What needs to be done ▸ Find the lines holding the string "secciones" in the data, then copy all of them.

Data to examine ▸
******************************

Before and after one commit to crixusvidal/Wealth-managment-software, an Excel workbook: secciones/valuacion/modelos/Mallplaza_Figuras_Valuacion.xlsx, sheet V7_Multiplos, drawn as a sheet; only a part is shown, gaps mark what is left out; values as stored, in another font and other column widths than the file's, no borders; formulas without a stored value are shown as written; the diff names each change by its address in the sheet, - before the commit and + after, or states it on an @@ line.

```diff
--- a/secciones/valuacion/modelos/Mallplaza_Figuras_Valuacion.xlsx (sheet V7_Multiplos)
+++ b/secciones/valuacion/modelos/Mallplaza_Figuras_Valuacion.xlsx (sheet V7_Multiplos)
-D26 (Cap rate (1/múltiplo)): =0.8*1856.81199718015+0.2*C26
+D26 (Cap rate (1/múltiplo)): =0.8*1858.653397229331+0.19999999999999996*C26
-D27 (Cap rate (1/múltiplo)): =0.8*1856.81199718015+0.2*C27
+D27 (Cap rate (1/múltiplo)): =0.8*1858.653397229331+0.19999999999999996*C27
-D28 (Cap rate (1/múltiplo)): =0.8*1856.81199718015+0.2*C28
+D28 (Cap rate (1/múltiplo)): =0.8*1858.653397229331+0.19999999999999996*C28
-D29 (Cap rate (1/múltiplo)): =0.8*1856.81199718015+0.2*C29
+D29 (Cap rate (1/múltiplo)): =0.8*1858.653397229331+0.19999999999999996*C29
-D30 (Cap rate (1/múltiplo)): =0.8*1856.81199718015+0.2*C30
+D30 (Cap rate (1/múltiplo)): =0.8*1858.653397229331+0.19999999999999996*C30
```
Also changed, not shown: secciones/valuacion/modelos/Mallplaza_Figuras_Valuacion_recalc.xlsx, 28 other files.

******************************

Exercise solution ▸
Before and after one commit to crixusvidal/Wealth-managment-software, an Excel workbook: secciones/valuacion/modelos/Mallplaza_Figuras_Valuacion.xlsx, sheet V7_Multiplos, drawn as a sheet; only a part is shown, gaps mark what is left out; values as stored, in another font and other column widths than the file's, no borders; formulas without a stored value are shown as written; the diff names each change by its address in the sheet, - before the commit and + after, or states it on an @@ line.
--- a/secciones/valuacion/modelos/Mallplaza_Figuras_Valuacion.xlsx (sheet V7_Multiplos)
+++ b/secciones/valuacion/modelos/Mallplaza_Figuras_Valuacion.xlsx (sheet V7_Multiplos)
Also changed, not shown: secciones/valuacion/modelos/Mallplaza_Figuras_Valuacion_recalc.xlsx, 28 other files.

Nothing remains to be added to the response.